But one thing that really upset me was a National Express coach driver. Around Northampton area, I was overtaking a convoy of lorries, and thus was in the middle lane. There were three or four lorries on my left, cars ahead of me, and many cars in the right-hand lane. Oh, and did I mention the weather? I was trying to keep a sensible gap ahead of me, but most of the time other drivers would fill it for me… But essentially I had no where to go, other than keep up with the flow of traffic. Then the National Express coach pulls out behind me, also over taking the lorries. He was so close to the back of my car, I was actually scared. Like, inches away from me. I felt incredibly intimidated. And then, he starts flashing me, as if to say ‘get out of my way!’ As I said, I had no where to go! I couldn’t pull out into the right hand lane, there were too many cars!

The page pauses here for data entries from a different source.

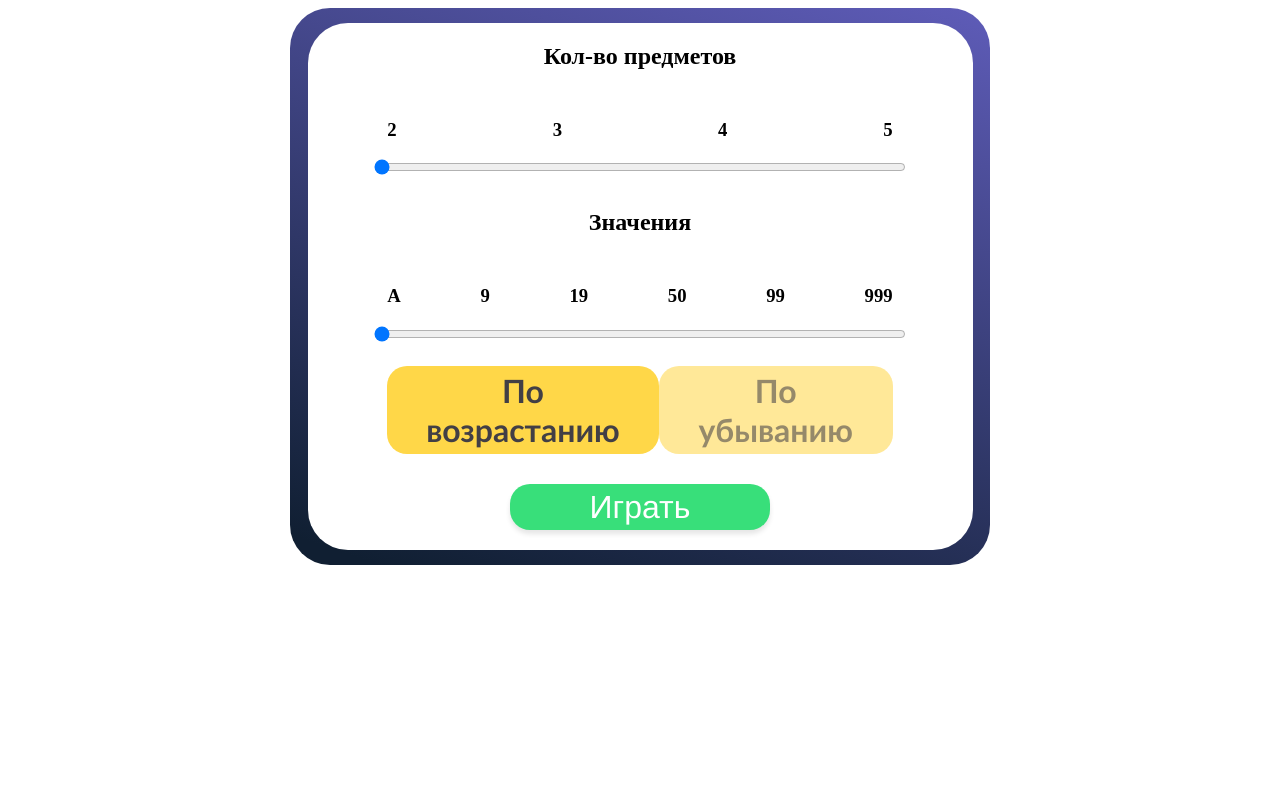
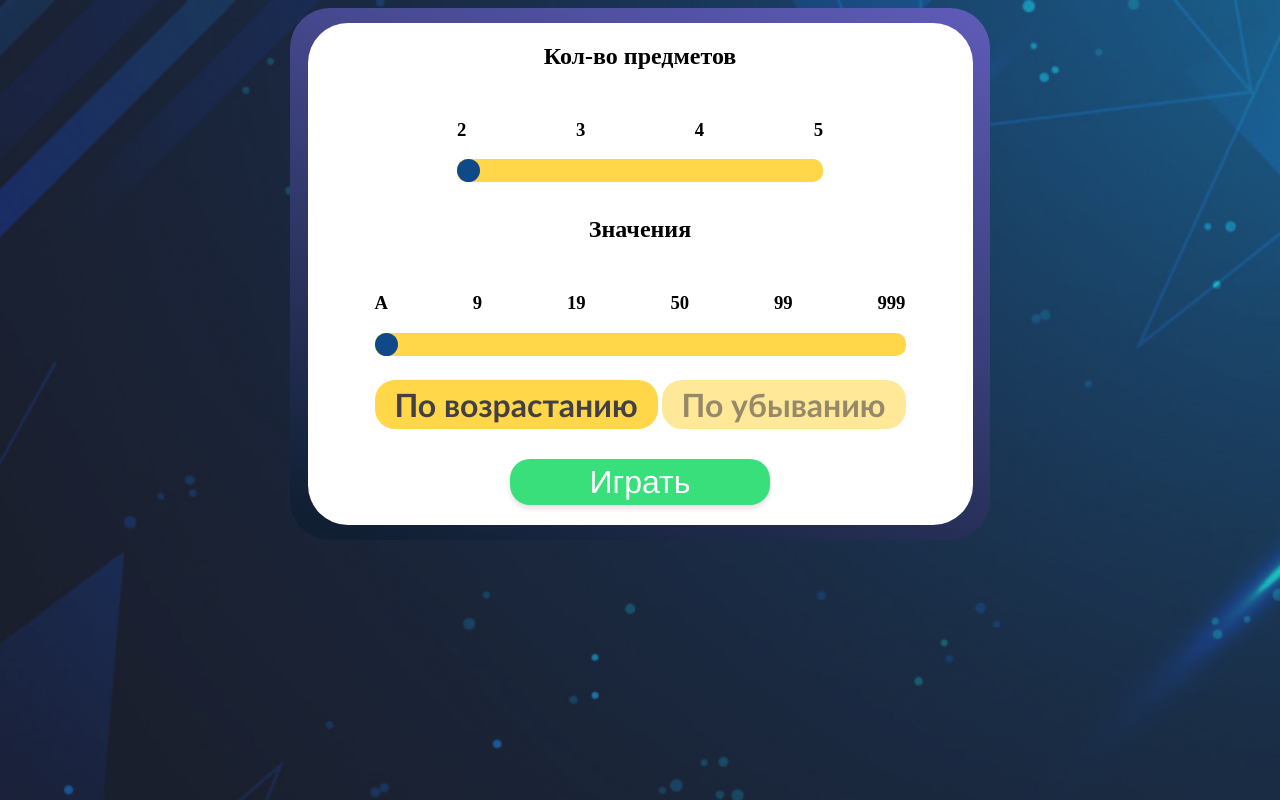
Before and after one commit to VagSer/correct-order-game, a Next.js app: page / in a window 1280 px wide. Built offline with nearby package versions, Linux system fonts and the light colour scheme.

Commit message:
Стили

```diff
--- a/components/Settings.tsx
+++ b/components/Settings.tsx
@@ -24,7 +24,7 @@ export default function Settings(props: any) {
                 />
             </div>
             <h2 className="paramName">Значения</h2>
-            <div className='wrapper'>
+            <div className='wrapper_width'>
                 <div className="options">
                     <h3>А</h3>
                     <h3>9</h3>
@@ -43,7 +43,7 @@ export default function Settings(props: any) {
                     onChange={e => props.setNumbers(Number(e.target.value))}
                 />
             </div>
-            <div className="wrapper">
+            <div className="wrapper_width">
                 <div className="options">
                     <button
                         className={!props.isReverse? "selectedOrder" : 'order'}
--- a/styles/Settings.css
+++ b/styles/Settings.css
@@ -1,6 +1,3 @@
-
-
-
 .card {
     box-sizing: border-box;
 
@@ -30,17 +27,34 @@
     display: flex;
     justify-content: space-between;
     margin: auto;
-    width: 95%;
 }
 
 .wrapper {
+    width: 60%;
+    max-width: 366px;
+    margin: 10px auto;
+}
+
+.wrapper_width {
     width: 80%;
+    max-width: 531px;
     margin: 10px auto;
 }
 
 .appRange {
+    -webkit-appearance: none;
     width: 100%;
     margin: auto;
+    background: #FFD748;
+    border-radius: 10px;
+}
+
+.appRange::-webkit-slider-thumb {
+    -webkit-appearance: none;
+    background: rgb(16, 73, 135);
+    width: 23px;
+    border-radius: 100%;
+    height: 23px;
 }
 
 .paramName {
--- a/styles/index.css
+++ b/styles/index.css
@@ -1,3 +1,14 @@
+body {
+    background-image: url('images/4882066_1.jpg');
+    position: relative;
+    -webkit-background-size: 100%;
+    -o-background-size: 100%;
+    -moz-background-size: 100%;
+    -ms-background-size: 100%;
+    -khtml-background-size: 100%;
+    background-size: 100%;
+}
+
 .field {
     display: 'flex';
     justify-content: 'space-around';
```
Also changed, not shown: styles/images/4882066_1.jpg (added).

I couldn’t go faster than the car in front of me, and unlike the coach driver, I was leaving a gap. He got closer and closer, flashing me and flashing me. I felt so bullied. Eventually, a gap appeared in the right hand lane and I went for it; I just wanted to get out of the way of this coach! I got to Watford Gap services and had a little panic and called Dad.
I just don’t get it. Lorry drivers, on the whole are legends. I love lorry drivers! The majority of the time I’m doing a long journey, I almost feel protected by them. Wherever I can I let them out in front of me, on the grounds that they do similar at times when I’m joining a motorway.
I would have thought coach drivers would be the same? Apparently not. But then I remembered a couple of years ago when National Express coaches crashed at Newport Pagnell Services and on the M4.
I think I’m going to continue travelling on the train when I’m using public transport!
I’m left doubting my driving skills. But, I know I’m not a bad driver! (I even got the Miles per Gallon thingie to the highest it’s been certainly since Matthew crashed it, if not the highest we’ve got it?!)

Growing up

February 20, 2010

Today I went to Tesco on my own for the first time, err, possibly ever?

I felt all grown up, making decisions about what things I can buy that I’m allowed to eat. What treats that fit into that category and oooh, look, they’re on offer, too!

I will soon be the proud owner of a Tesco clubcard, which makes me feel grown-up. I’m no longer relying on Mum’s Asda discount card, or limited to going when she can go.

It’s one of the first times I’ve driven when I wanted to go out, not because I have an appointment or somewhere to go. I felt free. I like this freedom.

But, I’m also scared of the responsibilities that come with it. It’s down to me to make sure the car (my parent’s car, which I have named Hexter) has enough fuel, oil and water, and the tyres are the right pressure. And I feel so far from home.

It would have been nice to go with someone to Tesco’s today. I need to work on asking people to spend time with me, to go for coffee, to not feel excluded just because no-one has thought to ask me specifically, and not to feel so self-conscious about the whole thing.

But for now, I feel all grown up and things… so I’m going to apply for a couple of jobs and do some work on BPG… cause that’s what mature people do, they get on with the task in hand.